§ What to produce:
I'd like every line from the material below that has "class" in it.

§ Data to use:

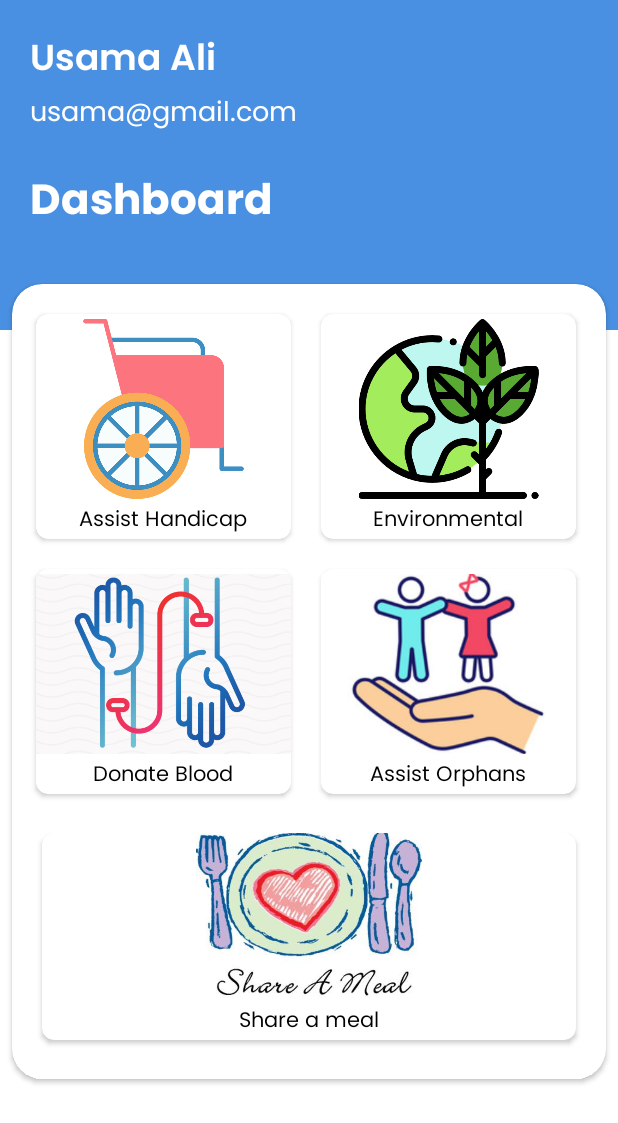
After one commit to usamasiddiqui04/Community-Service, an Android app: the layout dash_board_screen.xml on its own in the app's theme, with its tools: preview values and no code run, on a phone screen of 412 x 824 dp. The commit adds this screen. Shown: the top 1123 px of the screen. Run offline under Robolectric (Android 15) with nearby library versions, the phone set to English and light mode, and no system bars.

Commit message:
Dash Board UI

```diff
--- /dev/null
+++ b/app/src/main/java/com/bytee/communityservice/DashBoardScreen.kt
@@ -0,0 +1,32 @@
+package com.bytee.communityservice
+
+import android.os.Bundle
+import androidx.fragment.app.Fragment
+import android.view.LayoutInflater
+import android.view.View
+import android.view.ViewGroup
+import com.bytee.communityservice.databinding.DashBoardScreenBinding
+import com.bytee.communityservice.databinding.FragmentSplahScreenBinding
+
+
+class DashBoardScreen : Fragment() {
+
+
+
+    lateinit var _binding: DashBoardScreenBinding
+    private val binding get() = _binding
+
+    override fun onCreateView(
+        inflater: LayoutInflater, container: ViewGroup?,
+        savedInstanceState: Bundle?
+    ): View {
+        _binding = DashBoardScreenBinding.inflate(inflater, container, false)
+        return binding.root
+    }
+
+
+    override fun onViewCreated(view: View, savedInstanceState: Bundle?) {
+        super.onViewCreated(view, savedInstanceState)
+    }
+
+}
--- /dev/null
+++ b/app/src/main/java/com/bytee/communityservice/module/DashBoardActivity.kt
@@ -0,0 +1,12 @@
+package com.bytee.communityservice.module
+
+import androidx.appcompat.app.AppCompatActivity
+import android.os.Bundle
+import com.bytee.communityservice.R
+
+class DashBoardActivity : AppCompatActivity() {
+    override fun onCreate(savedInstanceState: Bundle?) {
+        super.onCreate(savedInstanceState)
+        setContentView(R.layout.activity_dash_board)
+    }
+}
--- a/app/src/main/java/com/bytee/communityservice/ui/LoginScreen.kt
+++ b/app/src/main/java/com/bytee/communityservice/ui/LoginScreen.kt
@@ -2,6 +2,7 @@ package com.bytee.communityservice.ui
 
 import android.app.AlertDialog
 import android.app.Dialog
+import android.content.Intent
 import android.os.Bundle
 import android.text.method.PasswordTransformationMethod
 import android.view.LayoutInflater
@@ -11,8 +12,10 @@ import android.widget.Toast
 import androidx.activity.OnBackPressedCallback
 import androidx.fragment.app.Fragment
 import androidx.navigation.fragment.findNavController
+import com.bytee.communityservice.DashBoardScreen
 import com.bytee.communityservice.R
 import com.bytee.communityservice.databinding.FragmentLoginScreenBinding
+import com.bytee.communityservice.module.DashBoardActivity
 import com.google.firebase.auth.FirebaseAuth
 import com.google.firebase.database.DatabaseReference
 import com.google.firebase.database.FirebaseDatabase
@@ -43,6 +46,7 @@ class LoginScreen : Fragment() {
 
         auth = FirebaseAuth.getInstance()
         firebaseDatabase = FirebaseDatabase.getInstance()
+
 
         binding.singupTextView.setOnClickListener {
             findNavController().navigate(R.id.action_loginScreen_to_singupFragment)
@@ -105,8 +109,8 @@ class LoginScreen : Fragment() {
             .addOnCompleteListener { task ->
                 if (task.isSuccessful) {
                     if (auth.currentUser!!.isEmailVerified) {
-
-                        Toast.makeText(requireContext(), "success", Toast.LENGTH_SHORT).show()
+                        startActivity(Intent(requireContext() , DashBoardActivity::class.java))
+                        activity?.finish()
                     } else {
                         val builder: AlertDialog.Builder = AlertDialog.Builder(requireContext())
                         builder.setTitle("Please verify your email")
--- a/app/src/main/java/com/bytee/communityservice/ui/SignupFragment.kt
+++ b/app/src/main/java/com/bytee/communityservice/ui/SignupFragment.kt
@@ -175,7 +175,7 @@ class SignupFragment : Fragment() {
                 if (!task.isSuccessful) {
                     binding.progressBar.visibility = View.GONE
                     Toast.makeText(
-                        requireContext(),  task.exception.toString(),
+                        requireContext(), task.exception.toString(),
                         Toast.LENGTH_SHORT
                     ).show()
                 } else {
@@ -185,7 +185,10 @@ class SignupFragment : Fragment() {
                         builder.setTitle("Register successfully , verification link sent to your given email $email")
                         builder.setPositiveButton(
                             "OK"
-                        ) { dialog, which -> dialog.cancel() }
+                        ) { dialog, which ->
+                            findNavController().popBackStack()
+                            dialog.cancel()
+                        }
                         val dialog: Dialog = builder.create()
                         dialog.show()
                     }
--- a/app/src/main/java/com/bytee/communityservice/ui/SplashScreen.kt
+++ b/app/src/main/java/com/bytee/communityservice/ui/SplashScreen.kt
@@ -1,6 +1,7 @@
 package com.bytee.communityservice.ui
 
 import android.annotation.SuppressLint
+import android.content.Intent
 import android.os.Bundle
 import android.view.LayoutInflater
 import android.view.View
@@ -10,6 +11,8 @@ import androidx.fragment.app.Fragment
 import androidx.navigation.fragment.findNavController
 import com.bytee.communityservice.R
 import com.bytee.communityservice.databinding.FragmentSplahScreenBinding
+import com.bytee.communityservice.module.DashBoardActivity
+import com.google.firebase.auth.FirebaseAuth
 
 
 @SuppressLint("CustomSplashScreen")
@@ -18,6 +21,8 @@ class SplashScreen : Fragment() {
 
     lateinit var _binding: FragmentSplahScreenBinding
     private val binding get() = _binding
+
+    lateinit var auth: FirebaseAuth
 
 
     override fun onCreateView(
@@ -31,12 +36,20 @@ class SplashScreen : Fragment() {
     override fun onViewCreated(view: View, savedInstanceState: Bundle?) {
         super.onViewCreated(view, savedInstanceState)
 
+        auth = FirebaseAuth.getInstance()
+
 
         val background: Thread = object : Thread() {
             override fun run() {
                 try {
                     sleep((2 * 1000).toLong())
-                    findNavController().navigate(R.id.action_splahScreen_to_loginScreen)
+
+                    if(auth.currentUser?.uid == null){
+                        findNavController().navigate(R.id.action_splahScreen_to_loginScreen)
+                    }else{
+                        startActivity(Intent(requireContext() , DashBoardActivity::class.java))
+                    }
+
 
                 } catch (e: Exception) {
 
@@ -48,4 +61,5 @@ class SplashScreen : Fragment() {
 
     }
 
+
 }
--- /dev/null
+++ b/app/src/main/res/drawable/dashboardback.xml
@@ -0,0 +1,6 @@
+<?xml version="1.0" encoding="utf-8"?>
+<shape xmlns:android="http://schemas.android.com/apk/res/android">
+
+    <solid android:color="@color/app_blue"/>
+
+</shape>
--- /dev/null
+++ b/app/src/main/res/layout/activity_dash_board.xml
@@ -0,0 +1,19 @@
+<?xml version="1.0" encoding="utf-8"?>
+<layout xmlns:android="http://schemas.android.com/apk/res/android"
+    xmlns:app="http://schemas.android.com/apk/res-auto">
+
+    <LinearLayout
+        android:layout_width="match_parent"
+        android:layout_height="match_parent"
+        android:orientation="vertical">
+
+        <androidx.fragment.app.FragmentContainerView
+            android:id="@+id/animationFragment"
+            android:name="androidx.navigation.fragment.NavHostFragment"
+            android:layout_width="match_parent"
+            android:layout_height="match_parent"
+            app:defaultNavHost="true"
+            app:navGraph="@navigation/dashboard_nav" />
+
+    </LinearLayout>
+</layout>
--- /dev/null
+++ b/app/src/main/res/layout/dash_board_screen.xml
@@ -0,0 +1,333 @@
+<?xml version="1.0" encoding="utf-8"?>
+<ScrollView xmlns:android="http://schemas.android.com/apk/res/android"
+    xmlns:tools="http://schemas.android.com/tools"
+    android:layout_width="match_parent"
+    android:layout_height="match_parent"
+    xmlns:app="http://schemas.android.com/apk/res-auto"
+    tools:context=".DashBoardScreen">
+
+
+    <androidx.constraintlayout.widget.ConstraintLayout
+        android:layout_width="match_parent"
+        android:layout_height="wrap_content"
+        >
+
+        <FrameLayout
+            android:layout_width="match_parent"
+            android:layout_height="220dp"
+            app:layout_constraintTop_toTopOf="parent"
+            android:background="@drawable/dashboardback"
+            app:layout_constraintStart_toStartOf="parent"/>
+
+
+
+        <TextView
+            android:id="@+id/userName"
+            android:layout_width="wrap_content"
+            android:layout_height="wrap_content"
+            android:layout_margin="20dp"
+            app:layout_constraintStart_toStartOf="parent"
+            app:layout_constraintTop_toTopOf="parent"
+            android:text="Usama Ali"
+            android:fontFamily="@font/poppins_semibold"
+            android:textColor="@color/white"
+            android:textSize="24sp"/>
+
+
+        <TextView
+            android:id="@+id/userEmail"
+            android:layout_width="wrap_content"
+            android:layout_height="wrap_content"
+            android:layout_marginStart="20dp"
+            app:layout_constraintStart_toStartOf="parent"
+            app:layout_constraintTop_toBottomOf="@id/userName"
+            android:text="usama@gmail.com"
+            android:fontFamily="@font/poppins_regular"
+            android:textColor="@color/white"
+            android:textSize="18sp"/>
+
+
+        <TextView
+            android:id="@+id/dashTextview"
+            android:layout_width="wrap_content"
+            android:layout_height="wrap_content"
+            android:layout_margin="20dp"
+            app:layout_constraintStart_toStartOf="parent"
+            app:layout_constraintTop_toBottomOf="@id/userEmail"
+            android:text="Dashboard"
+            android:fontFamily="@font/poppins_bold"
+            android:textColor="@color/white"
+            android:textSize="28sp"/>
+
+
+
+        <androidx.cardview.widget.CardView
+            android:layout_width="match_parent"
+            android:layout_height="match_parent"
+            android:layout_marginTop="20dp"
+            app:layout_constraintTop_toBottomOf="@id/dashTextview"
+            app:layout_constraintStart_toStartOf="parent"
+            app:layout_constraintEnd_toEndOf="parent"
+            app:cardCornerRadius="20dp"
+            app:cardUseCompatPadding="true"
+            app:cardBackgroundColor="@color/white">
+
+            <androidx.constraintlayout.widget.ConstraintLayout
+                android:layout_width="match_parent"
+                android:layout_height="match_parent"
+                android:paddingBottom="20dp"
+                >
+
+                <androidx.cardview.widget.CardView
+                    android:id="@+id/settingsCard"
+                    android:layout_width="0dp"
+                    app:layout_constraintWidth_percent="0.43"
+                    android:layout_height="150dp"
+                    app:layout_constraintTop_toTopOf="parent"
+                    app:layout_constraintStart_toStartOf="parent"
+                    android:layout_marginStart="16dp"
+                    android:layout_marginTop="20dp"
+                    android:clickable="true"
+                    android:elevation="12dp"
+                    android:focusable="true"
+                    android:foreground="?android:attr/selectableItemBackground"
+                    app:cardCornerRadius="8dp">
+
+                    <androidx.constraintlayout.widget.ConstraintLayout
+                        android:layout_width="match_parent"
+                        android:layout_height="match_parent">
+
+                        <ImageView
+                            android:id="@+id/image_view"
+                            android:layout_width="match_parent"
+                            android:layout_height="120dp"
+                            android:src="@drawable/scap"
+                            app:layout_constraintTop_toTopOf="parent"
+                            app:layout_constraintEnd_toEndOf="parent"
+                            app:layout_constraintStart_toStartOf="parent"
+                            app:layout_constraintBottom_toTopOf="@id/textView4"/>
+
+                        <TextView
+                            android:id="@+id/textView4"
+                            android:layout_width="match_parent"
+                            android:layout_height="wrap_content"
+                            android:gravity="center"
+                            android:text="Assist Handicap"
+                            android:textColor="@color/black"
+                            android:textSize="14sp"
+                            android:fontFamily="@font/poppins_regular"
+                            app:layout_constraintBottom_toBottomOf="parent"
+                            app:layout_constraintEnd_toEndOf="parent"
+                            app:layout_constraintStart_toStartOf="parent"/>
+
+                    </androidx.constraintlayout.widget.ConstraintLayout>
+
+                </androidx.cardview.widget.CardView>
+
+
+
+                <androidx.cardview.widget.CardView
+                    android:id="@+id/settingsCard2"
+                    android:layout_width="0dp"
+                    app:layout_constraintWidth_percent="0.43"
+                    android:layout_height="150dp"
+                    app:layout_constraintTop_toTopOf="parent"
+                    app:layout_constraintEnd_toEndOf="parent"
+                    android:layout_marginStart="16dp"
+                    android:layout_marginEnd="20dp"
+                    android:clickable="true"
+                    android:elevation="12dp"
+                    android:focusable="true"
+                    android:layout_marginTop="20dp"
+                    android:foreground="?android:attr/selectableItemBackground"
+                    app:cardCornerRadius="8dp">
+
+                    <androidx.constraintlayout.widget.ConstraintLayout
+                        android:layout_width="match_parent"
+                        android:layout_height="match_parent">
+
+                        <ImageView
+                            android:id="@+id/image_view2"
+                            android:layout_width="match_parent"
+                            android:layout_height="120dp"
+                            android:src="@drawable/edrive"
+                            app:layout_constraintTop_toTopOf="parent"
+                            app:layout_constraintEnd_toEndOf="parent"
+                            app:layout_constraintBottom_toTopOf="@id/textView42"
+                            app:layout_constraintStart_toStartOf="parent"/>
+
+                        <TextView
+                            android:id="@+id/textView42"
+                            android:layout_width="match_parent"
+                            android:layout_height="wrap_content"
+                            android:gravity="center"
+                            android:text="Environmental"
+                            android:textColor="@color/black"
+                            android:textSize="14sp"
+                            android:fontFamily="@font/poppins_regular"
+                            app:layout_constraintBottom_toBottomOf="parent"
+                            app:layout_constraintEnd_toEndOf="parent"
+                            app:layout_constraintStart_toStartOf="parent"/>
+
+                    </androidx.constraintlayout.widget.ConstraintLayout>
+
+                </androidx.cardview.widget.CardView>
+
+
+                <androidx.cardview.widget.CardView
+                    android:id="@+id/settingsCard3"
+                    android:layout_width="0dp"
+                    app:layout_constraintWidth_percent="0.43"
+                    android:layout_height="150dp"
+                    app:layout_constraintTop_toBottomOf="@id/settingsCard2"
+                    app:layout_constraintStart_toStartOf="parent"
+                    android:layout_marginStart="16dp"
+                    android:clickable="true"
+                    android:elevation="12dp"
+                    android:focusable="true"
+                    android:layout_marginTop="20dp"
+                    android:foreground="?android:attr/selectableItemBackground"
+                    app:cardCornerRadius="8dp">
+
+                    <androidx.constraintlayout.widget.ConstraintLayout
+                        android:layout_width="match_parent"
+                        android:layout_height="match_parent">
+
+                        <ImageView
+                            android:id="@+id/image_view3"
+                            android:layout_width="match_parent"
+                            android:layout_height="120dp"
+                            android:scaleType="centerCrop"
+                            android:src="@drawable/donateblood"
+                            app:layout_constraintTop_toTopOf="parent"
+                            app:layout_constraintEnd_toEndOf="parent"
+                            app:layout_constraintBottom_toTopOf="@id/textView43"
+                            app:layout_constraintStart_toStartOf="parent"/>
+
+                        <TextView
+                            android:id="@+id/textView43"
+                            android:layout_width="match_parent"
+                            android:layout_height="wrap_content"
+                            android:gravity="center"
+                            android:text="Donate Blood"
+                            android:textColor="@color/black"
+                            android:textSize="14sp"
+                            android:fontFamily="@font/poppins_regular"
+                            app:layout_constraintBottom_toBottomOf="parent"
+                            app:layout_constraintEnd_toEndOf="parent"
+                            app:layout_constraintStart_toStartOf="parent"/>
+
+                    </androidx.constraintlayout.widget.ConstraintLayout>
+
+                </androidx.cardview.widget.CardView>
+
+
+                <androidx.cardview.widget.CardView
+                    android:id="@+id/settingsCard4"
+                    android:layout_width="0dp"
+                    app:layout_constraintWidth_percent="0.43"
+                    android:layout_height="150dp"
+                    app:layout_constraintTop_toBottomOf="@id/settingsCard2"
+
+                    app:layout_constraintEnd_toEndOf="parent"
+                    android:layout_marginEnd="20dp"
+                    android:clickable="true"
+                    android:elevation="12dp"
+                    android:focusable="true"
+                    android:layout_marginTop="20dp"
+                    android:foreground="?android:attr/selectableItemBackground"
+                    app:cardCornerRadius="8dp">
+
+                    <androidx.constraintlayout.widget.ConstraintLayout
+                        android:layout_width="match_parent"
+                        android:layout_height="match_parent">
+
+                        <ImageView
+                            android:id="@+id/image_view4"
+                            android:layout_width="match_parent"
+                            android:layout_height="120dp"
+                            android:src="@drawable/orphans"
+                            android:scaleType="centerCrop"
+                            app:layout_constraintTop_toTopOf="parent"
+                            app:layout_constraintEnd_toEndOf="parent"
+                            app:layout_constraintBottom_toTopOf="@id/textView44"
+                            app:layout_constraintStart_toStartOf="parent"/>
+
+                        <TextView
+                            android:id="@+id/textView44"
+                            android:layout_width="match_parent"
+                            android:layout_height="wrap_content"
+                            android:gravity="center"
+                            android:text="Assist Orphans"
+                            android:textColor="@color/black"
+                            android:textSize="14sp"
+                            android:fontFamily="@font/poppins_regular"
+                            app:layout_constraintBottom_toBottomOf="parent"
+                            app:layout_constraintEnd_toEndOf="parent"
+                            app:layout_constraintStart_toStartOf="parent"/>
+
+                    </androidx.constraintlayout.widget.ConstraintLayout>
+
+                </androidx.cardview.widget.CardView>
+
+
+
+                <androidx.cardview.widget.CardView
+                    android:id="@+id/settingsCard5"
+                    android:layout_width="match_parent"
+                    android:layout_height="150dp"
+                    app:layout_constraintTop_toBottomOf="@id/settingsCard4"
+                    app:layout_constraintStart_toStartOf="parent"
+                    android:layout_marginStart="15dp"
+                    android:layout_marginEnd="15dp"
+                    android:clickable="true"
+                    android:elevation="12dp"
+                    android:focusable="true"
+                    android:layout_marginTop="20dp"
+                    app:cardUseCompatPadding="true"
+                    android:foreground="?android:attr/selectableItemBackground"
+                    app:cardCornerRadius="8dp">
+
+                    <androidx.constraintlayout.widget.ConstraintLayout
+                        android:layout_width="match_parent"
+                        android:layout_height="match_parent">
+
+                        <ImageView
+                            android:id="@+id/image_view5"
+                            android:layout_width="match_parent"
+                            android:layout_height="120dp"
+                            android:src="@drawable/smeal"
+                            app:layout_constraintTop_toTopOf="parent"
+                            app:layout_constraintEnd_toEndOf="parent"
+                            app:layout_constraintBottom_toTopOf="@id/textView45"
+                            app:layout_constraintStart_toStartOf="parent"/>
+
+                        <TextView
+                            android:id="@+id/textView45"
+                            android:layout_width="match_parent"
+                            android:layout_height="wrap_content"
+                            android:gravity="center"
+                            android:text="Share a meal"
+                            android:textColor="@color/black"
+                            android:textSize="14sp"
+                            android:fontFamily="@font/poppins_regular"
+                            app:layout_constraintBottom_toBottomOf="parent"
+                            app:layout_constraintEnd_toEndOf="parent"
+                            app:layout_constraintStart_toStartOf="parent"/>
+
+                    </androidx.constraintlayout.widget.ConstraintLayout>
+
+                </androidx.cardview.widget.CardView>
+
+            </androidx.constraintlayout.widget.ConstraintLayout>
+
+
+
+
+        </androidx.cardview.widget.CardView>
+
+
+    </androidx.constraintlayout.widget.ConstraintLayout>
+
+
+</ScrollView>
--- /dev/null
+++ b/app/src/main/res/navigation/dashboard_nav.xml
@@ -0,0 +1,13 @@
+<?xml version="1.0" encoding="utf-8"?>
+<navigation xmlns:android="http://schemas.android.com/apk/res/android"
+    xmlns:app="http://schemas.android.com/apk/res-auto"
+    xmlns:tools="http://schemas.android.com/tools"
+    android:id="@+id/dashboard_nav"
+    app:startDestination="@id/dashBoardScreen">
+
+    <fragment
+        android:id="@+id/dashBoardScreen"
+        android:name="com.bytee.communityservice.DashBoardScreen"
+        android:label="dash_board_screen"
+        tools:layout="@layout/dash_board_screen" />
+</navigation>
```
Also changed, not shown: app/src/main/AndroidManifest.xml (+6 -3 lines), app/src/main/res/drawable-v24/donateblood.jpeg (added), app/src/main/res/drawable-v24/edrive.png (added), app/src/main/res/drawable-v24/handicap.png (added), app/src/main/res/drawable-v24/orphans.jpeg (added), app/src/main/res/drawable-v24/scap.png (added), app/src/main/res/drawable-v24/smeal.jpeg (added).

§ Exercise solution:
+class DashBoardScreen : Fragment() {
+class DashBoardActivity : AppCompatActivity() {
@@ -43,6 +46,7 @@ class LoginScreen : Fragment() {
@@ -105,8 +109,8 @@ class LoginScreen : Fragment() {
+                        startActivity(Intent(requireContext() , DashBoardActivity::class.java))
@@ -175,7 +175,7 @@ class SignupFragment : Fragment() {
@@ -185,7 +185,10 @@ class SignupFragment : Fragment() {
@@ -18,6 +21,8 @@ class SplashScreen : Fragment() {
@@ -31,12 +36,20 @@ class SplashScreen : Fragment() {
+                        startActivity(Intent(requireContext() , DashBoardActivity::class.java))
@@ -48,4 +61,5 @@ class SplashScreen : Fragment() {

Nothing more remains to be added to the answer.